* _Web document revisions_:
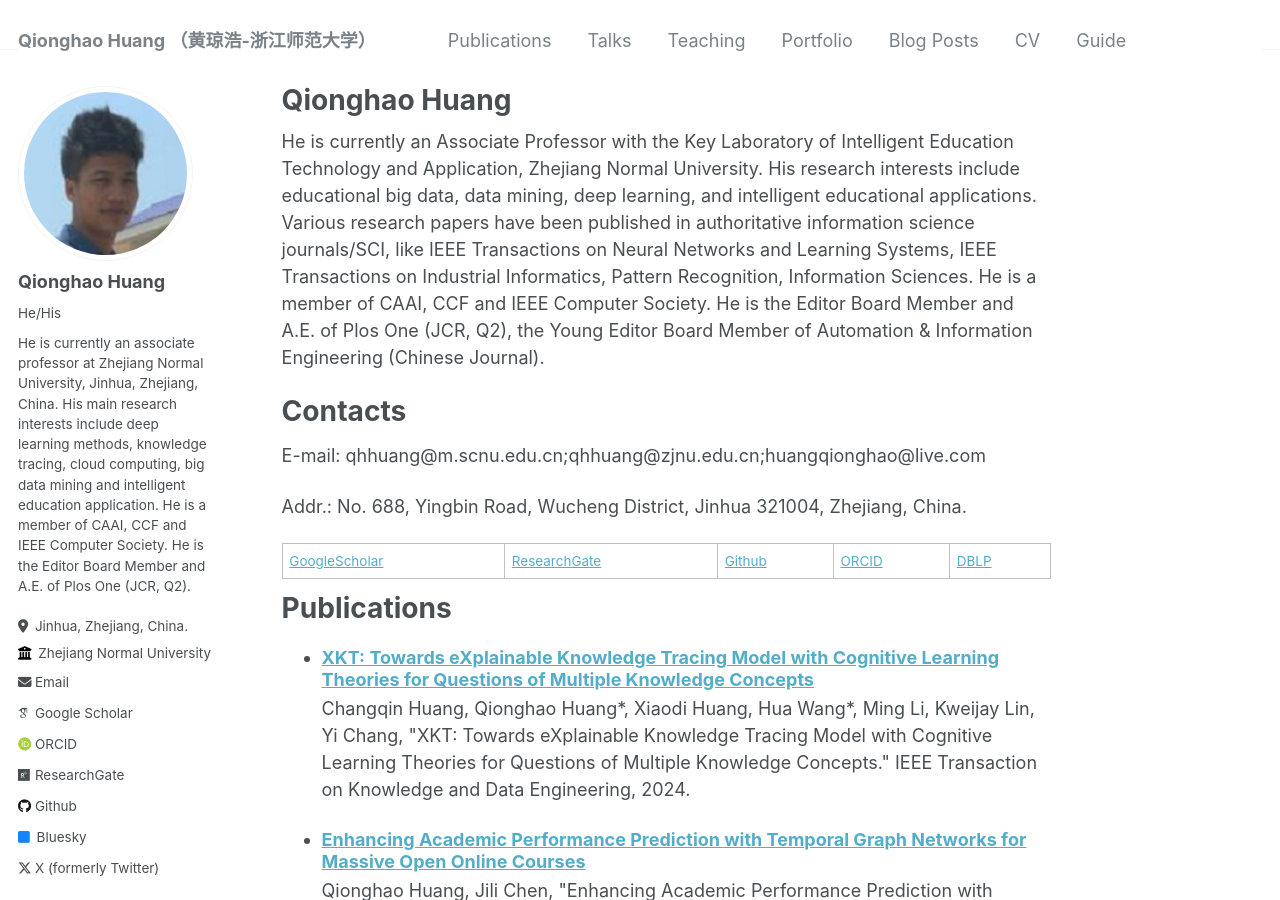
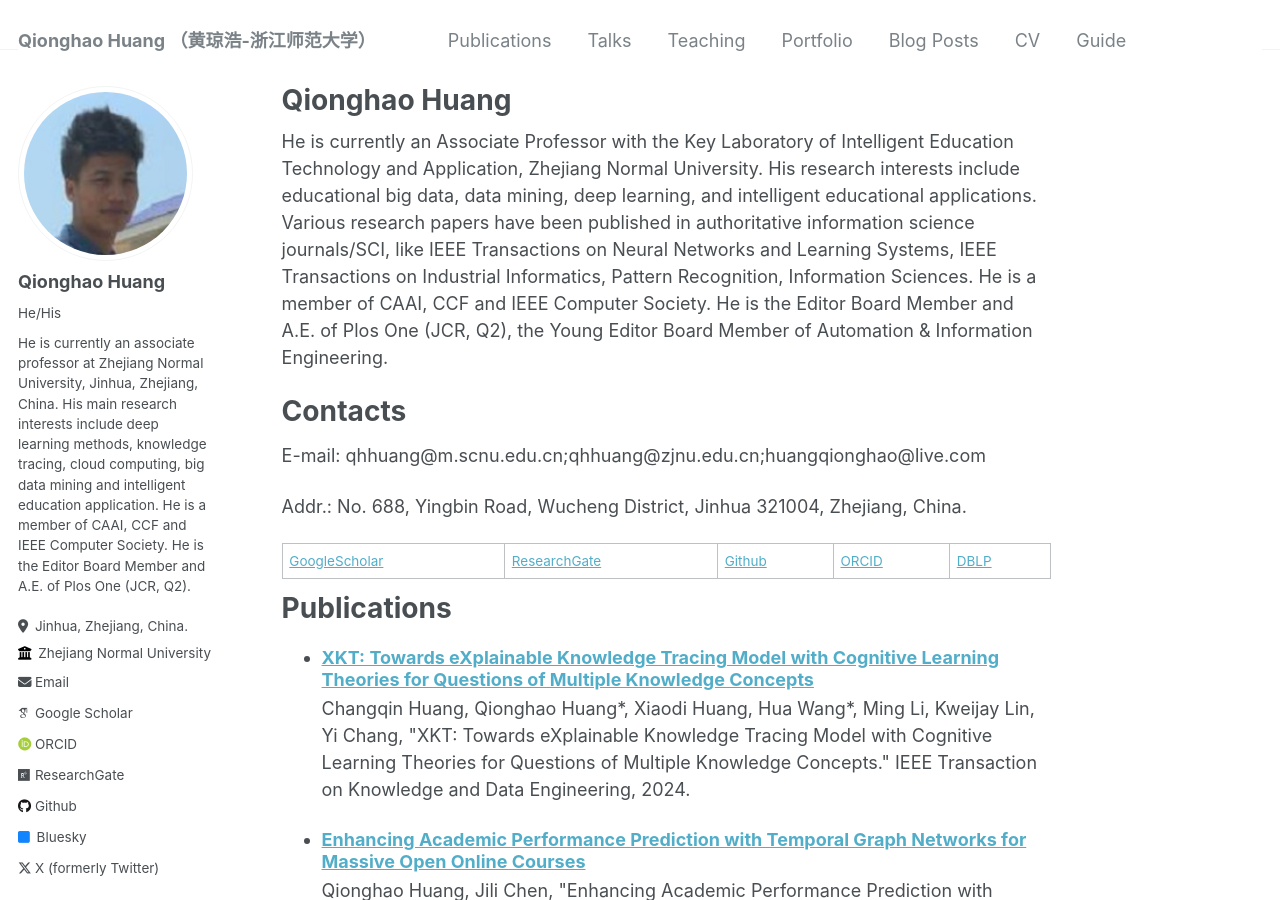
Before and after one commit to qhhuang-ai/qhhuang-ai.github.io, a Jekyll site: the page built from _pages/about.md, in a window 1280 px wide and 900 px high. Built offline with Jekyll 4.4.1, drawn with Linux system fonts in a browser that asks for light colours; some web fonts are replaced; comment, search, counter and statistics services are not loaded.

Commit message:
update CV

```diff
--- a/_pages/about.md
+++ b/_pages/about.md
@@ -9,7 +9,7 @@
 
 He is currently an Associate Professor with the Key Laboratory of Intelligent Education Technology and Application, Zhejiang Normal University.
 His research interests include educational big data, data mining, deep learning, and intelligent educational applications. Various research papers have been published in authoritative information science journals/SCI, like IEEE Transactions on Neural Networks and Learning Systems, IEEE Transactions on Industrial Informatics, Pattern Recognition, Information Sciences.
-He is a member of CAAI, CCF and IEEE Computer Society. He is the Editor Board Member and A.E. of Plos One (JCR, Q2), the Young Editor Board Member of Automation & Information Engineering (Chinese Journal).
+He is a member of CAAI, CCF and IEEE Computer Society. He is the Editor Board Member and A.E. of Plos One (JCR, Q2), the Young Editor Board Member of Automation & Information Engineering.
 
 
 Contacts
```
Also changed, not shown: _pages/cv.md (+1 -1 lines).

---

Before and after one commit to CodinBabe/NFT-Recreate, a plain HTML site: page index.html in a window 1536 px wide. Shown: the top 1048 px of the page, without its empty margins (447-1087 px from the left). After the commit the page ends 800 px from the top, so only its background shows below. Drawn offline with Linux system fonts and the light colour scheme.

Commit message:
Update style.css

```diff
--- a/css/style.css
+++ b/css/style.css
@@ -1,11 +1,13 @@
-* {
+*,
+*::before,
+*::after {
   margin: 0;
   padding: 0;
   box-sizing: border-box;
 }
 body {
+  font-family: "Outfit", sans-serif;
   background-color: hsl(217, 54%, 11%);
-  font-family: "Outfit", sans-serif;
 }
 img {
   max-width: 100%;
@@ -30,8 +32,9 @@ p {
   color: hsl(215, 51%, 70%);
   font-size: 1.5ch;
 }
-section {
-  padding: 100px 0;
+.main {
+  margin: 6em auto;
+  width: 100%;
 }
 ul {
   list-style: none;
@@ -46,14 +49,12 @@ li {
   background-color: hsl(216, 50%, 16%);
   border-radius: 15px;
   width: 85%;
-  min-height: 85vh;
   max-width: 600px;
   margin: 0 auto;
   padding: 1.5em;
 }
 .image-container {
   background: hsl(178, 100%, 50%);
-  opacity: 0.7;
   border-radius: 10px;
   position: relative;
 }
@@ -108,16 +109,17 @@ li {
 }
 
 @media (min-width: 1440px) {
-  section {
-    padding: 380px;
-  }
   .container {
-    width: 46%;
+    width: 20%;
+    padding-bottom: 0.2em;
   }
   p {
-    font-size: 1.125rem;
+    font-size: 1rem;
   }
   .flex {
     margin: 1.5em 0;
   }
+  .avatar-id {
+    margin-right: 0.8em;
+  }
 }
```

==

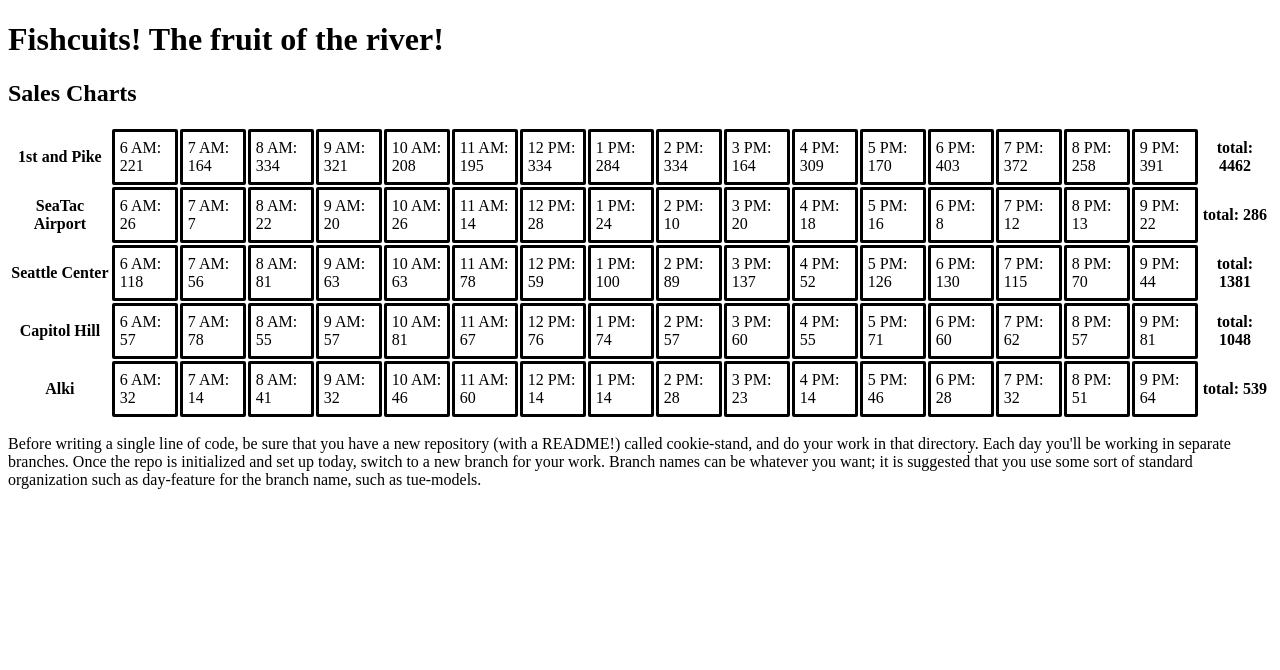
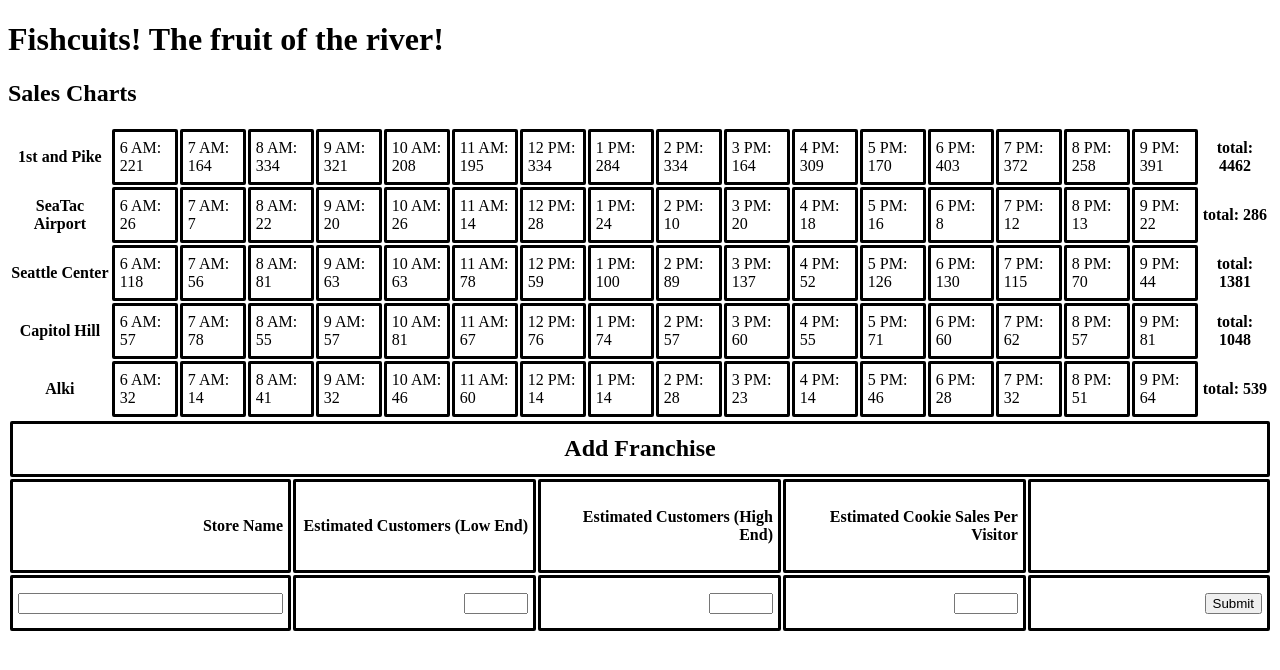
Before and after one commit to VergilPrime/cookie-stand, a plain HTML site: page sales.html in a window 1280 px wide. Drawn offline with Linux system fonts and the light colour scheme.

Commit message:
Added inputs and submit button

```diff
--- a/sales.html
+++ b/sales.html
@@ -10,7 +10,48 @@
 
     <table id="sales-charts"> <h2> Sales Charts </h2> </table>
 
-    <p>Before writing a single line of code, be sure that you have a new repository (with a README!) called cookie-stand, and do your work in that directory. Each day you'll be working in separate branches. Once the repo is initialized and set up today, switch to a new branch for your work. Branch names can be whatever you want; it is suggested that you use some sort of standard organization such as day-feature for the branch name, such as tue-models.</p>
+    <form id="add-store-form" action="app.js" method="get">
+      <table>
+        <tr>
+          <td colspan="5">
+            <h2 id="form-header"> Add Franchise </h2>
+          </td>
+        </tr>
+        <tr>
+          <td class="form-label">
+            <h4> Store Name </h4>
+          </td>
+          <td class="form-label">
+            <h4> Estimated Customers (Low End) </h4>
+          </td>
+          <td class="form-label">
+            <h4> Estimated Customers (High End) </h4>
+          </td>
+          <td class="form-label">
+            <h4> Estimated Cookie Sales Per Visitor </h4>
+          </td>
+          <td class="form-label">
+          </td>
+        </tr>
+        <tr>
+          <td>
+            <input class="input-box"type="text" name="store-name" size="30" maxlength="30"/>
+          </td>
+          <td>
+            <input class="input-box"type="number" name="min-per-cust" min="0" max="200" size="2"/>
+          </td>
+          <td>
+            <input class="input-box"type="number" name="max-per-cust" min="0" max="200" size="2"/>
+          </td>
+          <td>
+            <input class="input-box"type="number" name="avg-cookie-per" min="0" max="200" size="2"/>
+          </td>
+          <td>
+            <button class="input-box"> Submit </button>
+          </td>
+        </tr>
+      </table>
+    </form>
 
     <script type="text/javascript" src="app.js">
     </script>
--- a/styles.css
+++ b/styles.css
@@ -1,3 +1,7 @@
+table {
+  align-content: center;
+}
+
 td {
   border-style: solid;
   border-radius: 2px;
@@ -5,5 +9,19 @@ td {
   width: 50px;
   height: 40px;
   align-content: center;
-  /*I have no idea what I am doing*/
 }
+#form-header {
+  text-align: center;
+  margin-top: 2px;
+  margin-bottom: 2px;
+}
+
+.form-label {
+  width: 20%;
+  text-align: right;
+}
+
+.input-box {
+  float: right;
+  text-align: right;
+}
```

* _Exercise aim_: Some of the data mentions "right". Copy every line where it does.

* _Reply to the exercise_:
+    margin-right: 0.8em;
+  text-align: right;
+  float: right;
+  text-align: right;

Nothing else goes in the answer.